The heavy favorite for the award is Ricky Stenhouse Jr., who is a bit of a throwback and has come up through the NASCAR feeder system the old-fashioned way.
Starting in the ARCA Series, Stenhouse honed his craft and showed enough talent to eventually land a full-time ride in the Nationwide Series. And it was in Nationwide where he really made a name for himself, winning back-to-back championships and cementing himself as one of the top up-and-coming drivers in NASCAR.
His talent was such that when Matt Kenseth decided to leave Roush Fenway Racing, the team wasted no time in naming Stenhouse as his heir apparent.
"I believe that Ricky, with the potential he has and excitement and talent level, it is possible that Ricky could raise all of our games," Carl Edwards said last week at Daytona about his new teammate. "I know he makes me nervous.
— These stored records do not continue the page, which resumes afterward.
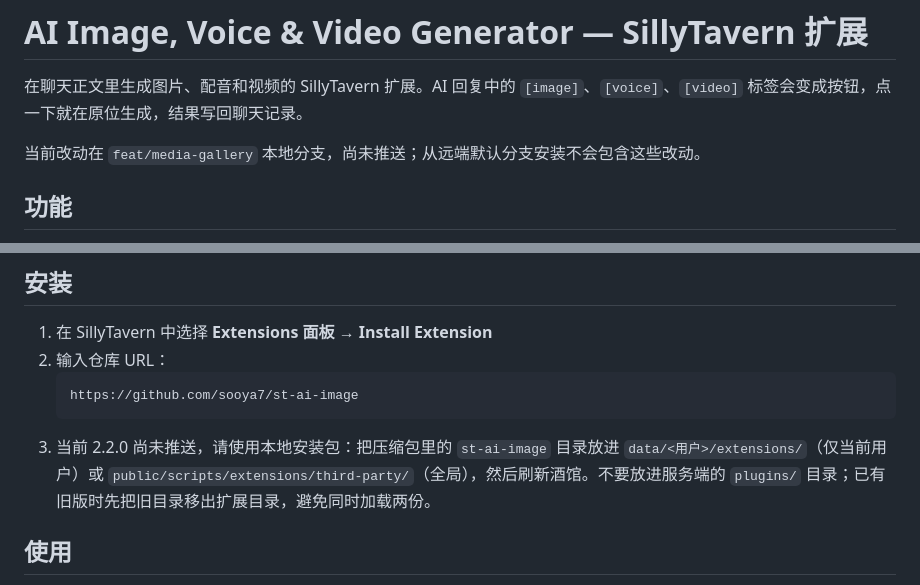
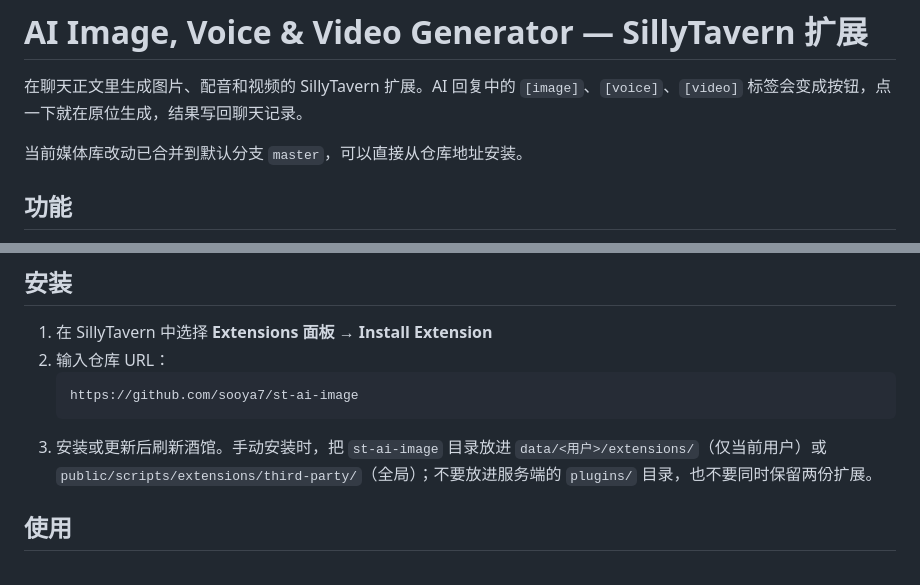
Before and after one commit to sooya7/st-ai-image, a Markdown page: README.md, 2 parts joined by grey strips. Rendered like a GitHub page.

Commit message:
Update installation notes for master release

````diff
--- a/README.md
+++ b/README.md
@@ -2,7 +2,7 @@
 
 在聊天正文里生成图片、配音和视频的 SillyTavern 扩展。AI 回复中的 `[image]`、`[voice]`、`[video]` 标签会变成按钮，点一下就在原位生成，结果写回聊天记录。
 
-当前改动在 `feat/media-gallery` 本地分支，尚未推送；从远端默认分支安装不会包含这些改动。
+当前媒体库改动已合并到默认分支 `master`，可以直接从仓库地址安装。
 
 ## 功能
 
@@ -25,7 +25,7 @@
    ```
    https://github.com/sooya7/st-ai-image
    ```
-3. 当前 2.2.0 尚未推送，请使用本地安装包：把压缩包里的 `st-ai-image` 目录放进 `data/<用户>/extensions/`（仅当前用户）或 `public/scripts/extensions/third-party/`（全局），然后刷新酒馆。不要放进服务端的 `plugins/` 目录；已有旧版时先把旧目录移出扩展目录，避免同时加载两份。
+3. 安装或更新后刷新酒馆。手动安装时，把 `st-ai-image` 目录放进 `data/<用户>/extensions/`（仅当前用户）或 `public/scripts/extensions/third-party/`（全局）；不要放进服务端的 `plugins/` 目录，也不要同时保留两份扩展。
 
 ## 使用
 
````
He is super fast and super competitive and I would say that the mood at Roush right now is that we are optimistically anxious."
The other candidate for Rookie of the Year is, of course, Danica Patrick. The highest-finishing woman in the history of the Indianapolis 500 is making the leap to Cup after just one full season in Nationwide.
And what she lacks in seat time she more than makes up for in fame. She has very quickly become one of NASCAR's most popular drivers, even though her results have yet to match her celebrity status.
As to be expected due to her lack of experience, Patrick is tempering her expectations for this season.
"If it does it does, if it doesn't it doesn't," Patrick said about her chances of winning Rookie of the Year. "But I think that if I shoot for great results each time and keep bettering myself all the time that is the best goal that I can have as opposed to just shooting for Rookie-of-the-Year. It's going to be something I'm sure that will come into thought at the end of the year."
Regardless of how it plays out this season, for the first time in a while there is genuine interest in this year's battle for Rookie of the Year. No matter whether it's Stenhouse or Patrick who prevails, the likely result will be the same -- restoring the luster to an award that used to have so much meaning.